----- INFORMATION SUPPLIED -----
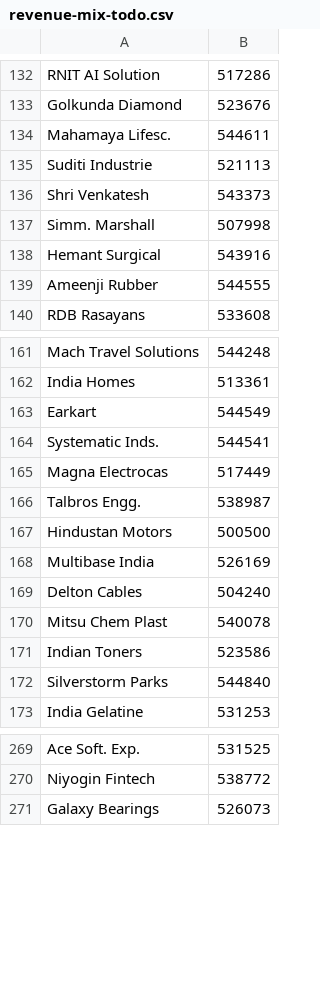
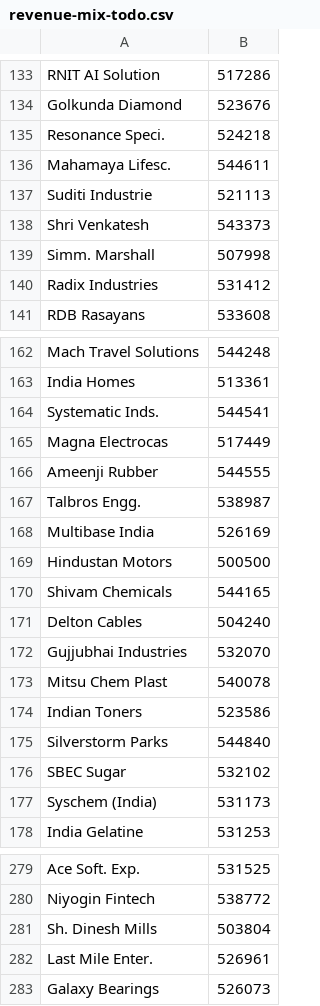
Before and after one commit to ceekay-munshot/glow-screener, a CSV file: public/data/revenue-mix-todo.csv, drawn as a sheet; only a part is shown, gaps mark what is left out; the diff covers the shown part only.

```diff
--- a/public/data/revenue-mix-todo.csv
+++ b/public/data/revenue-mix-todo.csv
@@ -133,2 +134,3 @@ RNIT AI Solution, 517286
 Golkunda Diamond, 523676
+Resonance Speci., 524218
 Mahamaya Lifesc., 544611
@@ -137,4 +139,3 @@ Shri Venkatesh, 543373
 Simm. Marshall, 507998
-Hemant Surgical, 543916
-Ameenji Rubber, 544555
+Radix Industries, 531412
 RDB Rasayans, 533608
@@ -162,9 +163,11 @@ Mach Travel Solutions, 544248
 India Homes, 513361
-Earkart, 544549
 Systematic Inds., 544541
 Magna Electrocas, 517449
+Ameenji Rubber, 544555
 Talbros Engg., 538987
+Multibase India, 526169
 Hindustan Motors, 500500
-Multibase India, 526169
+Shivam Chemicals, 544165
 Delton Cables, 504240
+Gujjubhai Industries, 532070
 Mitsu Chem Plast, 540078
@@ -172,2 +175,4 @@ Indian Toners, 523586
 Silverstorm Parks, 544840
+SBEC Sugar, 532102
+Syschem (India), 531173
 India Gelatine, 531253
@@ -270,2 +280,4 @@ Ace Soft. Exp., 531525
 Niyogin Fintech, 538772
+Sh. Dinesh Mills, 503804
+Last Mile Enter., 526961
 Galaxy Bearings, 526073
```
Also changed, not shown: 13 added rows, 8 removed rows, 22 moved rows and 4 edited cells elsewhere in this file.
-----
----- INFORMATION SUPPLIED -----
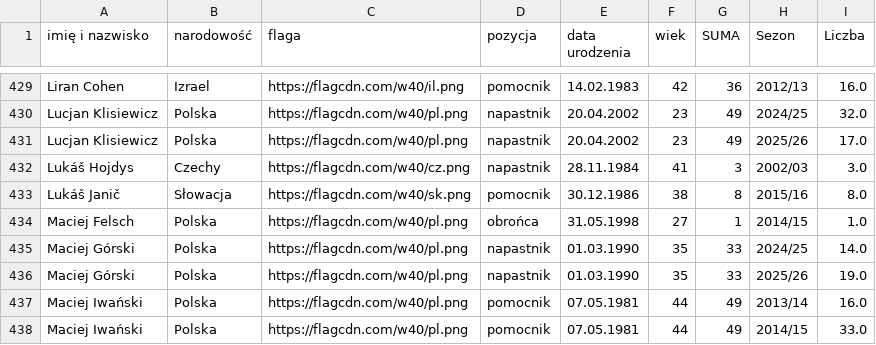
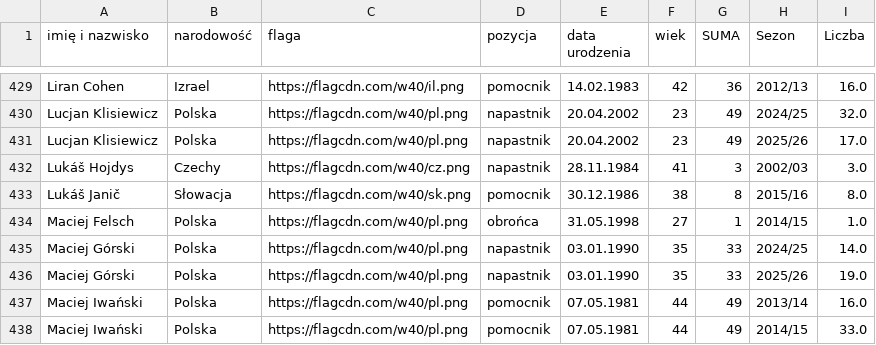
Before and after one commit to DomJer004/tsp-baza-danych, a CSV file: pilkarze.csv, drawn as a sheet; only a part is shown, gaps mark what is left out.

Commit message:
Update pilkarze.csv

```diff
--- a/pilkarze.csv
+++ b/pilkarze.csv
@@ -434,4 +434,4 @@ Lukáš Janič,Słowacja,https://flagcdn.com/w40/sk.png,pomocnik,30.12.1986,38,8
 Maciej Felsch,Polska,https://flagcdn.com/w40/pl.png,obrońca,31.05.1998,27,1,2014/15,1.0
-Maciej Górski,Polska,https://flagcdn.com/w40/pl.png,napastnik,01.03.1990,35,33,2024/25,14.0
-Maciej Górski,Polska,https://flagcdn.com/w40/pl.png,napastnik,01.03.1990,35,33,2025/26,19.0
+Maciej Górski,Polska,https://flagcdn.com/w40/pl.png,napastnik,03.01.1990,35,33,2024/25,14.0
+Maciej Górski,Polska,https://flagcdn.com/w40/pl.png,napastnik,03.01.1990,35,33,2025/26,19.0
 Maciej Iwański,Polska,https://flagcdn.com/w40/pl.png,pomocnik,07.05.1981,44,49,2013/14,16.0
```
-----
----- INFORMATION SUPPLIED -----
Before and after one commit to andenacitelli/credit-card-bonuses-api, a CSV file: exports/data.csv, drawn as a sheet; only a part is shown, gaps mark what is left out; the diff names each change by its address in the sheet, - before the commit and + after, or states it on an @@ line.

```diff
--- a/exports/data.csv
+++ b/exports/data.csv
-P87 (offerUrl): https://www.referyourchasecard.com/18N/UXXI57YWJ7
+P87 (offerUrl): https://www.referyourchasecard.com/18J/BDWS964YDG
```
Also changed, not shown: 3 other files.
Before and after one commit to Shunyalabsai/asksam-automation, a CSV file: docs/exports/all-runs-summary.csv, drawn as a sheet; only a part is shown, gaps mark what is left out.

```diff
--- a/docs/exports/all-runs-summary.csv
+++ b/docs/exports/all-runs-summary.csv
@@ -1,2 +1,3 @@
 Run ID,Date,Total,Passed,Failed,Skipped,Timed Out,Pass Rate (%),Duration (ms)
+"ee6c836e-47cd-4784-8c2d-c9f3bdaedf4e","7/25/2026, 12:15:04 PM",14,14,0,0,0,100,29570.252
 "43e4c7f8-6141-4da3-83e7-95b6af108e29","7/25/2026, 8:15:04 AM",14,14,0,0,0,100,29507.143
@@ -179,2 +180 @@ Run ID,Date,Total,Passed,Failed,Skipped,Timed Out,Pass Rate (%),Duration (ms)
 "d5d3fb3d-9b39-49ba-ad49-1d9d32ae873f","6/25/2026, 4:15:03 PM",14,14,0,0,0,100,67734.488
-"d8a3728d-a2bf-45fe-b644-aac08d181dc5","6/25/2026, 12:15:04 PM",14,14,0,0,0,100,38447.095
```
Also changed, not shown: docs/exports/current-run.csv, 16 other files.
-----
■ GOAL OF THE EXERCISE
Scan the records above for the word "summary". Copy each line that has it.

■ PROBLEM SOLUTION
Before and after one commit to Shunyalabsai/asksam-automation, a CSV file: docs/exports/all-runs-summary.csv, drawn as a sheet; only a part is shown, gaps mark what is left out.
--- a/docs/exports/all-runs-summary.csv
+++ b/docs/exports/all-runs-summary.csv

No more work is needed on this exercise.